By 1986, the four-pot Mustang SVO was dead– and not just because gas was cheap (and, of course, available). The V8 alternative– a fuel-injected, 200hp, 5.0-liter Mustang– sold for just $10k. Once these new fuel-injected V8 ‘Stangs hit the ground, even a Blue Oval bureaucrat could predict the SVO's demise.
Ford's "new" era of the small block V8s was EEC-IV powered, with a long runner intake and eight sequentially firing fuel injectors. In Mustang terms, the finale was a (1987) Pony Car with a robust 225hp and a jaw-dropping 300lb-ft of torque. With tall gearing, the V8 was one or two MPG thirstier than the turbo-four AND it ran on regular gas. It was cheaper, smoother and didn't know the meaning of heat soak or turbo lag.
Today, Ford's putting its remaining eggs into an "EcoBoost" shaped basket: a line of turbocharged motors promoted as more efficient than "larger displacement engines." In fact, the autoblogosphere is buzzing over a rumored comeback of the mighty SVO, in EcoBoosted form. It appears that only the player's names changed.
Given today's Energy Crisis 3.0, Dearborn's quest for the last possible mile per gallon is understandable. And the small cars that the Blue Oval's rushing to market require small yet powerful engines. But compared to normally aspirated engines, turbo powerplants are relatively expensive and more complex. And that means they're more expensive to maintain and repair.

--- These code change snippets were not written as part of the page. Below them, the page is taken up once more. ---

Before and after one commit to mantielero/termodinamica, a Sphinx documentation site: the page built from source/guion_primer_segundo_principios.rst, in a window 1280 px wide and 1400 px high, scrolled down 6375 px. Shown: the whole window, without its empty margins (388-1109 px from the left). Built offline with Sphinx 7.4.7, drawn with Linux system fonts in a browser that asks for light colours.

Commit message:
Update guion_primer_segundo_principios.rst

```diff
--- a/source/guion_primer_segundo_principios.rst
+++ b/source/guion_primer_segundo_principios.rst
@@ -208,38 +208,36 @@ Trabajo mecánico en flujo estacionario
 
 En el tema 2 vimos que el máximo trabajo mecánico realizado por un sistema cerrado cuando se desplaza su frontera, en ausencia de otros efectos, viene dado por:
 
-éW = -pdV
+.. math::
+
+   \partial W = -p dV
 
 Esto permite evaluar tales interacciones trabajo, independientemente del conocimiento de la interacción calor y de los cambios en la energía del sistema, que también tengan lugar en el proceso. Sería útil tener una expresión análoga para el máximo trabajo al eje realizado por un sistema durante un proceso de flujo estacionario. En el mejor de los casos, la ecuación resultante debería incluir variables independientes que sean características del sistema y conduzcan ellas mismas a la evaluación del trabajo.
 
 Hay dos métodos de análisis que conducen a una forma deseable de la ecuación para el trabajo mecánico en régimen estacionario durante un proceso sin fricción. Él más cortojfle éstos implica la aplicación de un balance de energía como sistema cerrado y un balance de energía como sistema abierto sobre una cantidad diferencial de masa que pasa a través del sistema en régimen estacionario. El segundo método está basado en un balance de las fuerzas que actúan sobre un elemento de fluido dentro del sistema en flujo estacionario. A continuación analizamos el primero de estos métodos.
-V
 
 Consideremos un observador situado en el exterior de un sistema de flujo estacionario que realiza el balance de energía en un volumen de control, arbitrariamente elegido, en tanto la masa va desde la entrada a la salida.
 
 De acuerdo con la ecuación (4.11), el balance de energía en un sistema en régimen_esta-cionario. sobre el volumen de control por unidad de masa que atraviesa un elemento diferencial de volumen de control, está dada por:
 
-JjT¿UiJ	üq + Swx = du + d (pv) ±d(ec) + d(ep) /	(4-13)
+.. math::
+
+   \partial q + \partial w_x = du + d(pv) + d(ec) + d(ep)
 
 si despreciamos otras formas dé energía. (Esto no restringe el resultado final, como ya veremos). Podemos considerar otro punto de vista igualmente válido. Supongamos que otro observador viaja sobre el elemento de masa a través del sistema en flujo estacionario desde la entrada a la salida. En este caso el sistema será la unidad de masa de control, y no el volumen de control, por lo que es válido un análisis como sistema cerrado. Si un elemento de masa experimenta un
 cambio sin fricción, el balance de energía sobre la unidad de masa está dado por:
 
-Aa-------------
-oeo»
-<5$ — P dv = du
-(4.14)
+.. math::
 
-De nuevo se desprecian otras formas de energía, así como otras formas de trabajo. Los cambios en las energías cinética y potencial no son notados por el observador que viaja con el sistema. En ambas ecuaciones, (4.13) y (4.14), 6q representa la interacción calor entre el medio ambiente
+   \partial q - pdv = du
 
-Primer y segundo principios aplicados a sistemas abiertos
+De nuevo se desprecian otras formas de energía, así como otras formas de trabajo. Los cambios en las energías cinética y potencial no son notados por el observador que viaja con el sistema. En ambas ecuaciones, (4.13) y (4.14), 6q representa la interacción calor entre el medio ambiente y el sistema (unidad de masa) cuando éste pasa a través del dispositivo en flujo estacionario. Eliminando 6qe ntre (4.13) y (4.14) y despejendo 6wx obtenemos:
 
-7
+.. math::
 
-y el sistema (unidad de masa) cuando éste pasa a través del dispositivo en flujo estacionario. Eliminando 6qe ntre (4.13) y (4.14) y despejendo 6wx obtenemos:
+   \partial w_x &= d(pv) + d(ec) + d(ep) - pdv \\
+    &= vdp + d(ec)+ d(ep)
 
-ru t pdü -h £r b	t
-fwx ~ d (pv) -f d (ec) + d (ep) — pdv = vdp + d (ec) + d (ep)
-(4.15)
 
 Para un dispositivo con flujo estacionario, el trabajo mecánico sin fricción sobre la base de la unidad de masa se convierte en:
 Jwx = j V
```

If Ford stands for one thing– which it should– it's simple, robust and affordable vehicles and powertrains. In the rush to satisfy federal fuel economy regulations, Ford would do well to remember history, and not overlook the modern, efficient V8's appeal to their core audience.

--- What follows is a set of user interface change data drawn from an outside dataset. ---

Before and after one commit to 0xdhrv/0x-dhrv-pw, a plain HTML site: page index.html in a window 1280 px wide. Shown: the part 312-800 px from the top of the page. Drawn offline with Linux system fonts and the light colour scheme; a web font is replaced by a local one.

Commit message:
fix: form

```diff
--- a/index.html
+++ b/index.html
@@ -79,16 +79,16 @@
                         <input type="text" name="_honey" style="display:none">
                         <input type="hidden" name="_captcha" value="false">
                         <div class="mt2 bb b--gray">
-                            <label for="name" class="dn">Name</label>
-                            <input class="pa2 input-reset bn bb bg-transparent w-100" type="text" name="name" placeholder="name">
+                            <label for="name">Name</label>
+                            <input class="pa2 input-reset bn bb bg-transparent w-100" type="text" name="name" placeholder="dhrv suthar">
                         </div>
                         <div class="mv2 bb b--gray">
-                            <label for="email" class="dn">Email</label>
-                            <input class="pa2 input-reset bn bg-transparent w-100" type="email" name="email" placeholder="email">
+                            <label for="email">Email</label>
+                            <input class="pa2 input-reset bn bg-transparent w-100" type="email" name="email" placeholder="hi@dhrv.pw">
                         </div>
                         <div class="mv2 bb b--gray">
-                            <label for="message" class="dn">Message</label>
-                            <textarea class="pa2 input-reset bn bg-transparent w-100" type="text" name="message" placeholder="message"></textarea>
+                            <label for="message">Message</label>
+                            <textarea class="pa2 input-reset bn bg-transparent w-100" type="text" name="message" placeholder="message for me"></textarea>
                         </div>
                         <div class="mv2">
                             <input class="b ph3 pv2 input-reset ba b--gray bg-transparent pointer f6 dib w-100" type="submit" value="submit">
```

Hang on; while Ford PR is promoting EcoBoost like there's no tomorrow (which may well be true), the Blue Oval's boffins have been busy developing their next generation 5.0-liter V8. The new engine leapfrogs the 1980s upgrades with a cutting-edge direct injection system (similar to its EcoBoost siblings). The new 5.0 will be faster, cheaper to produce and easier to repair. It's an "honest" component delivered in the true spirit of the Ford brand.